*WHAT YOU WILL DO*. Every line of the following records that includes "FastAPI" should be copied.

*RECORD EXTRACTS*.
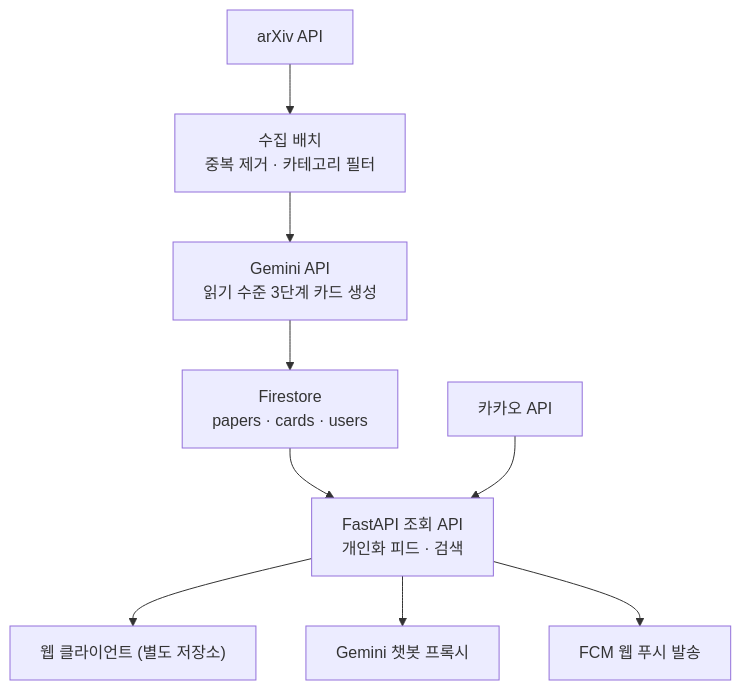
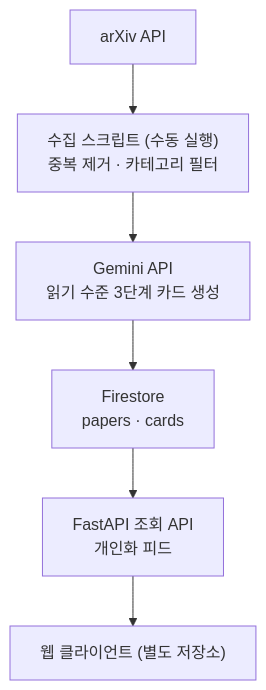
Before and after one commit to nonstop-2026/nonstop-be: the diagram in CLAUDE.md, drawn with Mermaid. The commit also changed other lines of this file, not shown here.

````diff
--- a/CLAUDE.md
+++ b/CLAUDE.md
@@ -61,11 +73,8 @@
 ```mermaid
 flowchart TD
-    A["arXiv API"] --> B["수집 배치<br>중복 제거 · 카테고리 필터"]
+    A["arXiv API"] --> B["수집 스크립트 (수동 실행)<br>중복 제거 · 카테고리 필터"]
     B --> C["Gemini API<br>읽기 수준 3단계 카드 생성"]
-    C --> D["Firestore<br>papers · cards · users"]
-    D --> E["FastAPI 조회 API<br>개인화 피드 · 검색"]
+    C --> D["Firestore<br>papers · cards"]
+    D --> E["FastAPI 조회 API<br>개인화 피드"]
     E --> F["웹 클라이언트 (별도 저장소)"]
-    E --> H["Gemini 챗봇 프록시"]
-    E --> I["FCM 웹 푸시 발송"]
-    K["카카오 API"] --> E
 ```
````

*TASK OUTPUT*.
-    D --> E["FastAPI 조회 API<br>개인화 피드 · 검색"]
+    D --> E["FastAPI 조회 API<br>개인화 피드"]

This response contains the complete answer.